» **Problem statement**
All lines from the one with "64.06, 97.93, 113.28]" through the close of the records below are to be set down exactly, and no others.

» **Data records**

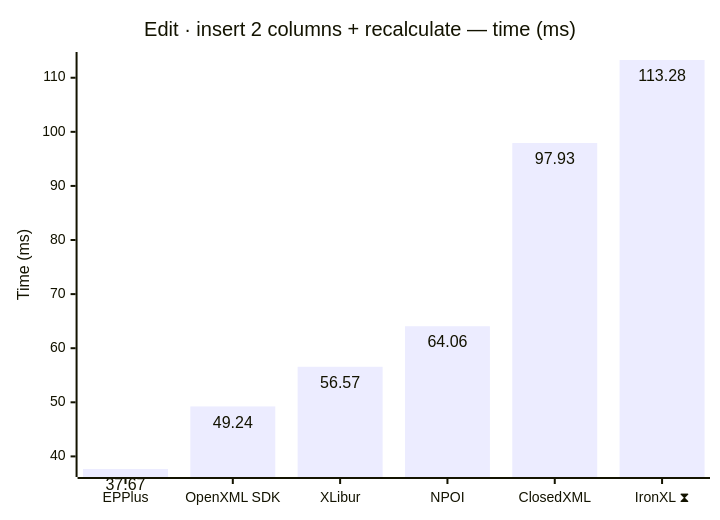
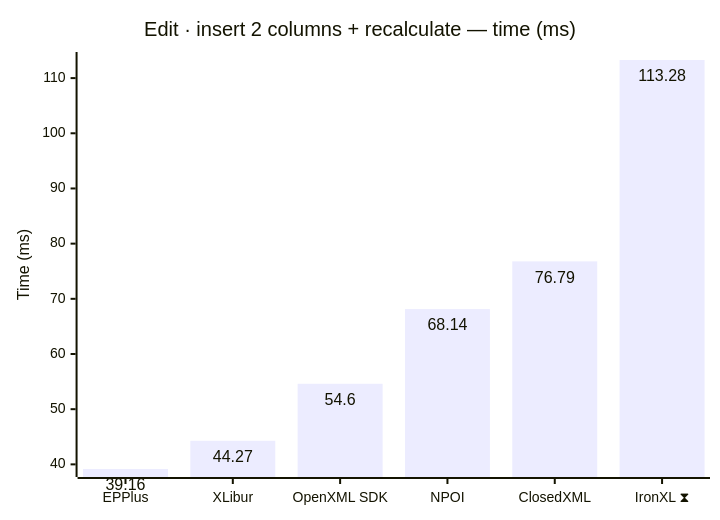
Before and after one commit to jafin/XLBench: diagram 11 of 12 in docs/results-ci.md, drawn with Mermaid. The commit also changed other lines of this file, not shown here.

````diff
--- a/docs/results-ci.md
+++ b/docs/results-ci.md
@@ -171,12 +171,12 @@
 ```mermaid
 ---
 config:
   xyChart:
     showDataLabel: true
 ---
 xychart-beta
     title "Edit · insert 2 columns + recalculate — time (ms)"
-    x-axis ["EPPlus", "OpenXML SDK", "XLibur", "NPOI", "ClosedXML", "IronXL ⧗"]
+    x-axis ["EPPlus", "XLibur", "OpenXML SDK", "NPOI", "ClosedXML", "IronXL ⧗"]
     y-axis "Time (ms)"
-    bar [37.67, 49.24, 56.57, 64.06, 97.93, 113.28]
+    bar [39.16, 44.27, 54.6, 68.14, 76.79, 113.28]
 ```
````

» **Your solution**
-    bar [37.67, 49.24, 56.57, 64.06, 97.93, 113.28]
+    bar [39.16, 44.27, 54.6, 68.14, 76.79, 113.28]
 ```
````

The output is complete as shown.